Most mesothelioma patients are men, accounting for 77 percent of diagnoses. Many mesothelioma patients are exposed to asbestos in the workplace, and industries that have historically been male dominated, such as construction, maritime, automotive and aviation mechanics, the military, and other businesses, face the highest risk for asbestos exposure. Although the gender balance in the workforce is shifting, most mesothelioma patients currently being diagnosed were exposed to asbestos decades ago.
Female patients may also have been exposed to asbestos in the workplace, as well as through secondary exposure; workers who encounter asbestos may bring fibers home in their clothes, hair, or shoes, putting their household at risk. Asbestos was also used in numerous consumer products for much of the 20th century and is still found in some products that include talc, which many people use as part of their daily personal care routine.
Gender Roles Impact Older Mesothelioma Patients
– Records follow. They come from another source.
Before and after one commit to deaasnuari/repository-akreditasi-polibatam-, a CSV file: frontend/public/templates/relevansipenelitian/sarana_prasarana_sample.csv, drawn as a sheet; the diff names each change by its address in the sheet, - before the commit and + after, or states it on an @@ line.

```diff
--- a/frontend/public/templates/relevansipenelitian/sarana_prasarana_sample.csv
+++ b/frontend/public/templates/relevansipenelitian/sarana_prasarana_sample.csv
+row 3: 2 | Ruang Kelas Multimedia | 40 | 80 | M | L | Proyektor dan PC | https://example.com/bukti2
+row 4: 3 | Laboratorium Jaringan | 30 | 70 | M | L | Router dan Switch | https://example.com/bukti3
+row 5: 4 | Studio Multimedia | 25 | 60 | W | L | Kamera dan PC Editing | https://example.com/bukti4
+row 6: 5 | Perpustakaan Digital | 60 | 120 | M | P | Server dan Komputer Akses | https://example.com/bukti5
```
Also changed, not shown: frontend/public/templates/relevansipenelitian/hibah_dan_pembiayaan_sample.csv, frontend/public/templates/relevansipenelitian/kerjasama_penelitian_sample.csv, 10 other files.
Upon receiving their diagnoses, both male and female patients reported worrying about how their families would cope without them, but in different ways. Many of the older patients fall into more traditional gender roles within their families, with women handling the household and men earning most of the income. Accordingly, each group took different steps to prepare their families in the event of their passing. The men surveyed focused on gathering account information and putting plans in place to ensure their families’ financial futures; the women made sure their families knew how to care for themselves, even showing them how to use appliances that they had never had to use before.
There were other striking differences in how the gender groups responded to being diagnosed with mesothelioma, which researchers hope will help physicians and caregivers provide support that fits patients’ needs. Although all the patients reported receiving help and support from their loved ones, female patients were more likely to seek help through a mesothelioma support group. Some of the men remarked on how their wives’ organization helped them stay on track. Many of the women were uncomfortable with the idea of seeking compensation for their asbestos exposure, whereas men saw this as a means to make sure their families were taken care of financially.
Philadelphia Mesothelioma Lawyers at Shein Law Advocate for Victims of Asbestos Exposure
The Philadelphia mesothelioma lawyers at Shein Law help those diagnosed with mesothelioma and other asbestos-related disease obatin the compensation they deserve. We will work tirelessly to hold those responsible for your asbestos exposure accountable so that you can focus on what is most important. Call us at 877-743-4652 or contact us online to discuss your case. With offices in Philadelphia and Pennsauken, New Jersey, we proudly serve clients throughout Pennsylvania and New Jersey.